The initial study focused on quantification of the drift in the readings taken with the Wilhelmy plate method. This was critical to understanding the problem and its effect on monolayer characterisation. For the initial characterisation, the trough was filled with distilled water, and a new piece of filter paper was hung on the Wilhelmy balance. Once the water had visibly saturated the filter paper, the sensor was ‘zeroed’; this data point was used as t = 0. The surface pressure was then recorded over a 3 h period. The experiment was repeated 3 times, on 3 consecutive days. The data collected during the 3 experiments are shown in figure 1B.
Figure 1B shows that the form of the drift is repeatable, with the measured surface pressure taking approximately around 150 min to reach equilibrium. There is a clear variation between each run, with the average drift equating to approximately 10% (3–4 mN m-1) of the surface pressure that would be typically used during transfer of a monolayer onto a substrate during Langmuir-Blodgett deposition.

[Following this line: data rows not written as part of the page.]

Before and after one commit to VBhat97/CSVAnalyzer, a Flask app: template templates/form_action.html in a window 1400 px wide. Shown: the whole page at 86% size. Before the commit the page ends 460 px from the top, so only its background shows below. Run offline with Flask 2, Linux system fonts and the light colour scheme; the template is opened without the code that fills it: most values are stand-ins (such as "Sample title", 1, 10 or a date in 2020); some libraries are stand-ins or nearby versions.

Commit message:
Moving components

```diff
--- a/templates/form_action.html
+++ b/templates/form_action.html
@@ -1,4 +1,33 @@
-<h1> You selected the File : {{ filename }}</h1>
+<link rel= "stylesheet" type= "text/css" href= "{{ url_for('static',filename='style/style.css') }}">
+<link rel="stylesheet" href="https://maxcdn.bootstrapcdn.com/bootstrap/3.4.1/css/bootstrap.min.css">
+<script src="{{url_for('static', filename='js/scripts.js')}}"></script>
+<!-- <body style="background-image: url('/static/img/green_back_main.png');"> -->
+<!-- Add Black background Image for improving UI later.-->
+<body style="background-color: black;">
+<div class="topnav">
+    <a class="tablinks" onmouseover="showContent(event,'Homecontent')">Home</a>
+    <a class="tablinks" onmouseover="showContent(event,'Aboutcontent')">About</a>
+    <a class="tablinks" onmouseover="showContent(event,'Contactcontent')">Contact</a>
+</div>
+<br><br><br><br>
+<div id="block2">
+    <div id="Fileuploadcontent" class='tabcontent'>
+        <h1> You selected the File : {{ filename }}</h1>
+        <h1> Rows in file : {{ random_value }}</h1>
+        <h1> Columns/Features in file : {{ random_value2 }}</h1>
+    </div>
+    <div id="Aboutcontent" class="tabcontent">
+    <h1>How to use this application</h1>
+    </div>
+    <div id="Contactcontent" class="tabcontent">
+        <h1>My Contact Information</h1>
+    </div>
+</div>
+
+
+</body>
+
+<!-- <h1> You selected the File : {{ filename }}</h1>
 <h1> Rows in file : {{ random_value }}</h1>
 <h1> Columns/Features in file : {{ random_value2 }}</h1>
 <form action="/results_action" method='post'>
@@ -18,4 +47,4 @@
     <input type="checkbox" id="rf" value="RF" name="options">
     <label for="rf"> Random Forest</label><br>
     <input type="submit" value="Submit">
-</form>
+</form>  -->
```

As the drift was observed to approach a stable plateau, it was assumed that this problem was caused by one or more parts of the system requiring time to equilibrate. Given that the system is comprised of water and a sensor, this limits the number of possible causes. The two key hypotheses considered were the presence of contamination at the liquid surface that causes the surface pressure to take time to equilibrate, and instabilities in the Wilhelmy balance mechanism.
Firstly, the possible contamination of the liquid surface was considered. A control experiment was undertaken to ensure that the measured surface pressure had reached equilibrium. The filter paper was then removed and replaced with a new piece. This replacement of the filter paper was undertaken carefully to minimise disturbance of the water’s surface. Once fully wetted, the Wilhelmy sensor was again ‘zeroed’ and the resulting drift in the surface pressure readings was recorded. The data collected are shown in figure 1C.
Figure 1C shows little difference in the magnitude of the drift in the surface pressure readings between the two experiments. If water (or contamination thereof) was the cause of the drift, then with the first plate we might expect to see a slow change in the surface pressure as the interface layer forming contaminate reached an equilibrium. However, once formed this layer should not be significantly disrupted by the addition of a new plate as it has been already reached in equilibrium (typified by a decrease in the rate of change in surface pressure). However, in figure 1C, the drift with the first and second plates is similar in magnitude, which indicates that the change is not due to a layer forming from the contaminant in the sub-phase. This indicates that the drift is a property of the Wilhelmy sensor system and not of water.
Figure 1D shows a reduction in the magnitude of the drift of the Wilhelmy surface pressure, when the filter paper plate had been pre-soaked in water. As discussed, the Wilhelmy plate measures the weight of the plate to determine the surface pressure of water. The drift observed after the Wilhelmy plate has been wetted suggests the filter paper is increasing in the weight. The reason for this effect could be that, although appearing fully wetted, the filter paper continues to absorb more water when immersed in the trough, increasing the overall weight, which was recorded by the pressure sensor.
To test the swelling theory, the change in weight of the filter paper was measured using an Ohaus GA200D balance (±0.2 mg precision). 3 filter paper plates were wetted in a small vial of distilled water and weighed immediately. Once weighed, the plates were returned to the vial of distilled water, where they were soaked for 30 min. During this period, they were weighed at the intervals to record any change in the wetted weight. The results are shown in figure 1E.
Figure 1E shows that the plates gain weight at a similar rate to the drift observed in the measurement of surface pressure by the Wilhelmy balance, indicating that drift is the result of the filter paper plates slowly gaining weight.